(Saved entries)

◇ ◇ ◇ ◇

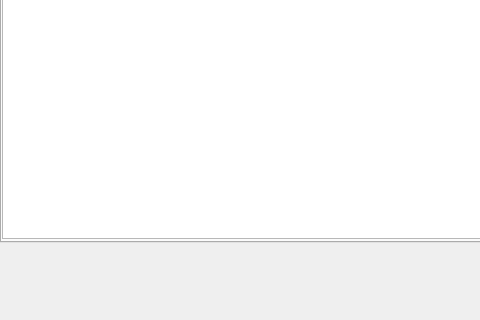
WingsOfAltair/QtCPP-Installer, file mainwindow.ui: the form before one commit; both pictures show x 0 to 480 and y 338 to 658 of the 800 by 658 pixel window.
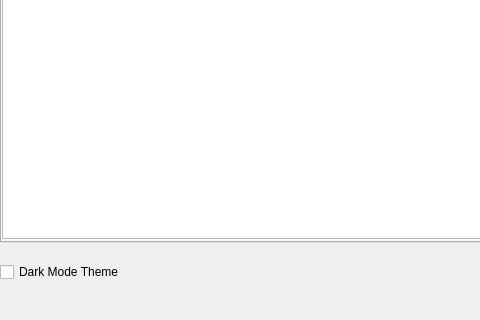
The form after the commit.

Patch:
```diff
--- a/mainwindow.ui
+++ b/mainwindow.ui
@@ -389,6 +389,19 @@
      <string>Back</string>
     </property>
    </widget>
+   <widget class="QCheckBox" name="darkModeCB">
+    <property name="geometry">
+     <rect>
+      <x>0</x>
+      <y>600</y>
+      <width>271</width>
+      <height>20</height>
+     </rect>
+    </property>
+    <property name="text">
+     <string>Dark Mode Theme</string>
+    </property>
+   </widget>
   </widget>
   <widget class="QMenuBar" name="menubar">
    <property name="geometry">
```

◇ ◇ ◇ ◇

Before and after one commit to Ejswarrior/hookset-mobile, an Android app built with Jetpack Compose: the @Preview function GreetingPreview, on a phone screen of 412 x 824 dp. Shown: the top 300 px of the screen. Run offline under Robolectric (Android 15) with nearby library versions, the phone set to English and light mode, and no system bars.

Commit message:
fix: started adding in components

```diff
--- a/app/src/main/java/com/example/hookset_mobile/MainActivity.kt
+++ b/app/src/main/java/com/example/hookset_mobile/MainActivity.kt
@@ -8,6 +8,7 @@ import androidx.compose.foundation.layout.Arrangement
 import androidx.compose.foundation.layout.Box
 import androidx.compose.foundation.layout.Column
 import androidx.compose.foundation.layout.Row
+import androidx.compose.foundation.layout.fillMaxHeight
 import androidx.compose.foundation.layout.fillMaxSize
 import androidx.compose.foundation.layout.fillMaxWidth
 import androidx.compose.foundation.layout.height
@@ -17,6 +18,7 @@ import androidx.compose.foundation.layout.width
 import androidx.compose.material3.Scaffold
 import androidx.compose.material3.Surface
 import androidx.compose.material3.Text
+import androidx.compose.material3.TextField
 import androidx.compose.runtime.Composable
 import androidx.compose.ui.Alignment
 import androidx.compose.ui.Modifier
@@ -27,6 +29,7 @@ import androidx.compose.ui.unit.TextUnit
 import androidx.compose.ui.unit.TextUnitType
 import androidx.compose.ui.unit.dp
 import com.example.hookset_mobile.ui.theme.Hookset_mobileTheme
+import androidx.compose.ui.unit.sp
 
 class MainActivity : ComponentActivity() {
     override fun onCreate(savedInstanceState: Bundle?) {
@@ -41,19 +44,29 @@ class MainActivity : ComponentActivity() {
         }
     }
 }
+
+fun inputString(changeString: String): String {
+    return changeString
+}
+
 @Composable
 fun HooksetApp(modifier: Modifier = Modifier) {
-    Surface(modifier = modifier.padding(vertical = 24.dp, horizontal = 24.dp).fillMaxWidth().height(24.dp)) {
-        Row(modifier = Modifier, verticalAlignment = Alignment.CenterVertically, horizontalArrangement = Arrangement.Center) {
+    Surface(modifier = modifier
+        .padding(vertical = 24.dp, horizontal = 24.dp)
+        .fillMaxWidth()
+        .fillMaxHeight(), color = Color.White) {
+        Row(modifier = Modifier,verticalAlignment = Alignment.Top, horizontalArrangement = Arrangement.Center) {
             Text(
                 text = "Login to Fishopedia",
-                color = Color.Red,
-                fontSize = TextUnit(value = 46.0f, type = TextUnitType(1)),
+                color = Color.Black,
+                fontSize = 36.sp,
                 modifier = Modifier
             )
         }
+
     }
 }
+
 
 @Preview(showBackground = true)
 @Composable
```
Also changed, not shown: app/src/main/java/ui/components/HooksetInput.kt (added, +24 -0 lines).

◇ ◇ ◇ ◇

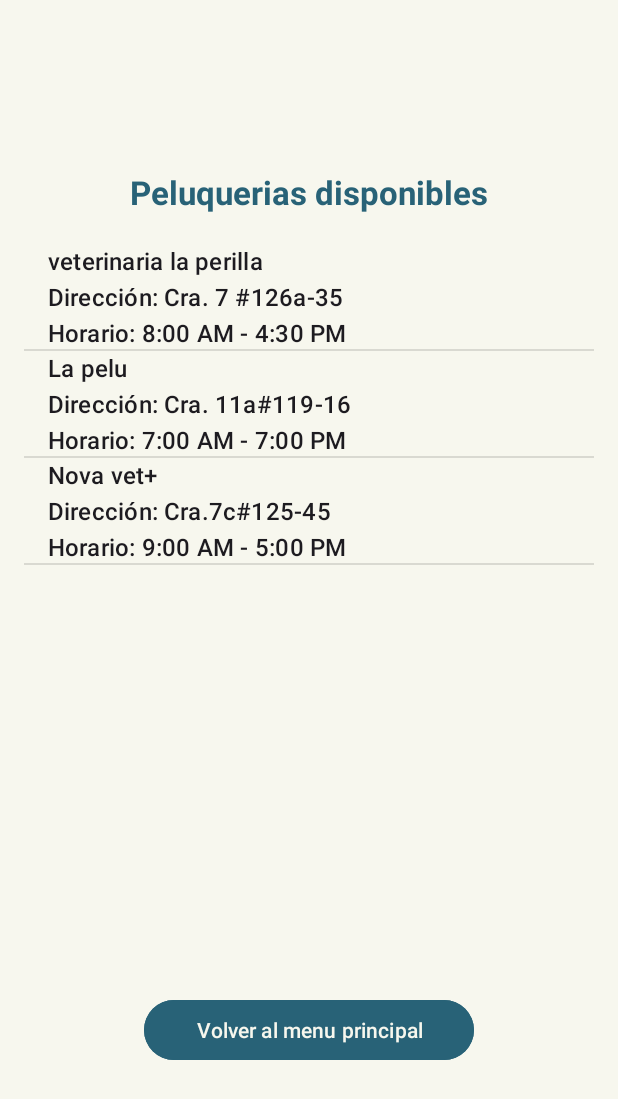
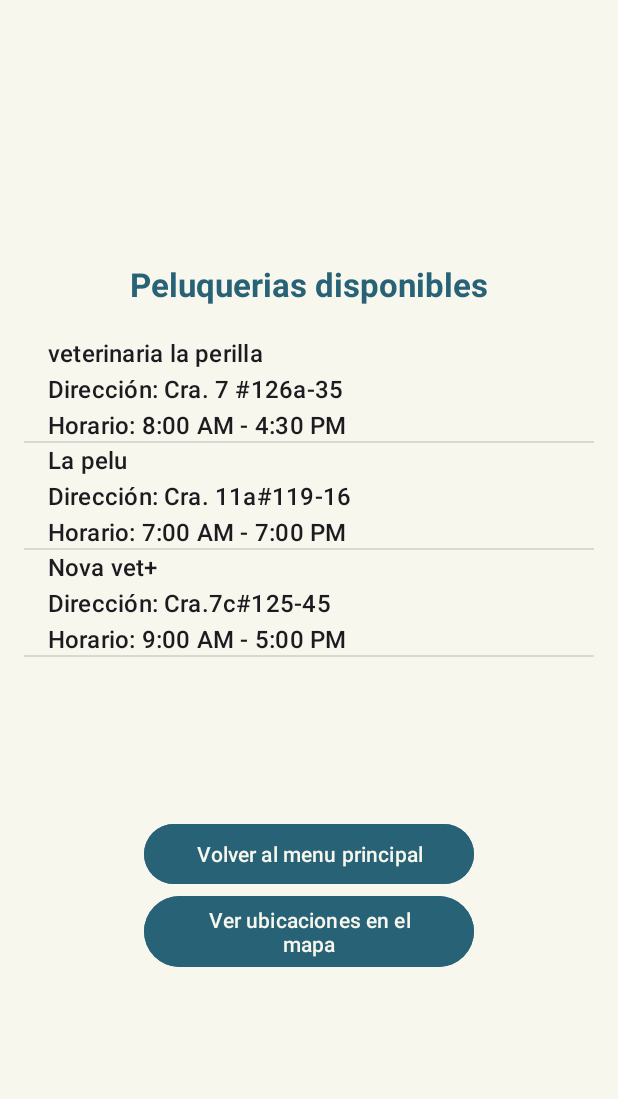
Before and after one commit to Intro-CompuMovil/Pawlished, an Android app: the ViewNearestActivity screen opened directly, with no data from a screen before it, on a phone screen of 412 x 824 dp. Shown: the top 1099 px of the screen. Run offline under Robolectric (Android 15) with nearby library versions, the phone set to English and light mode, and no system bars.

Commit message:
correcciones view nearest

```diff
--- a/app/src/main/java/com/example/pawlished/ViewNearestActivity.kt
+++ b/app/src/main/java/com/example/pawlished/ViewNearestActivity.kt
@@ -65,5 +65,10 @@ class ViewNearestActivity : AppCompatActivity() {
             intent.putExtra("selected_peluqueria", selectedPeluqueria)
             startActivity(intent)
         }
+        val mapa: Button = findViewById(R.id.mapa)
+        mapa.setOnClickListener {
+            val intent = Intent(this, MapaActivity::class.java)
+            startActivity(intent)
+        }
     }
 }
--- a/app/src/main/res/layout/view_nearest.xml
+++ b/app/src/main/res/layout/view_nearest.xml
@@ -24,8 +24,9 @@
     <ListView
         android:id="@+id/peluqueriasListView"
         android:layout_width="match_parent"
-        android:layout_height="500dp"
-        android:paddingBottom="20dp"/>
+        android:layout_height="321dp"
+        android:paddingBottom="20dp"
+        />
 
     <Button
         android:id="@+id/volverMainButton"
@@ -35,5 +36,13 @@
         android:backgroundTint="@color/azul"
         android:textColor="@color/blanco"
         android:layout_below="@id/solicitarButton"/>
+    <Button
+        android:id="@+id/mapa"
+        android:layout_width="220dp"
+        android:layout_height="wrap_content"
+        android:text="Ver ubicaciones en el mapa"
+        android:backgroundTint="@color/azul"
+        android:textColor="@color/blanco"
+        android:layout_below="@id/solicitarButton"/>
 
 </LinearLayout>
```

◇ ◇ ◇ ◇

> Task item
Note every line above where the string "MainActivity" shows up, and copy those lines.

> Response area
--- a/app/src/main/java/com/example/hookset_mobile/MainActivity.kt
+++ b/app/src/main/java/com/example/hookset_mobile/MainActivity.kt
 class MainActivity : ComponentActivity() {
@@ -41,19 +44,29 @@ class MainActivity : ComponentActivity() {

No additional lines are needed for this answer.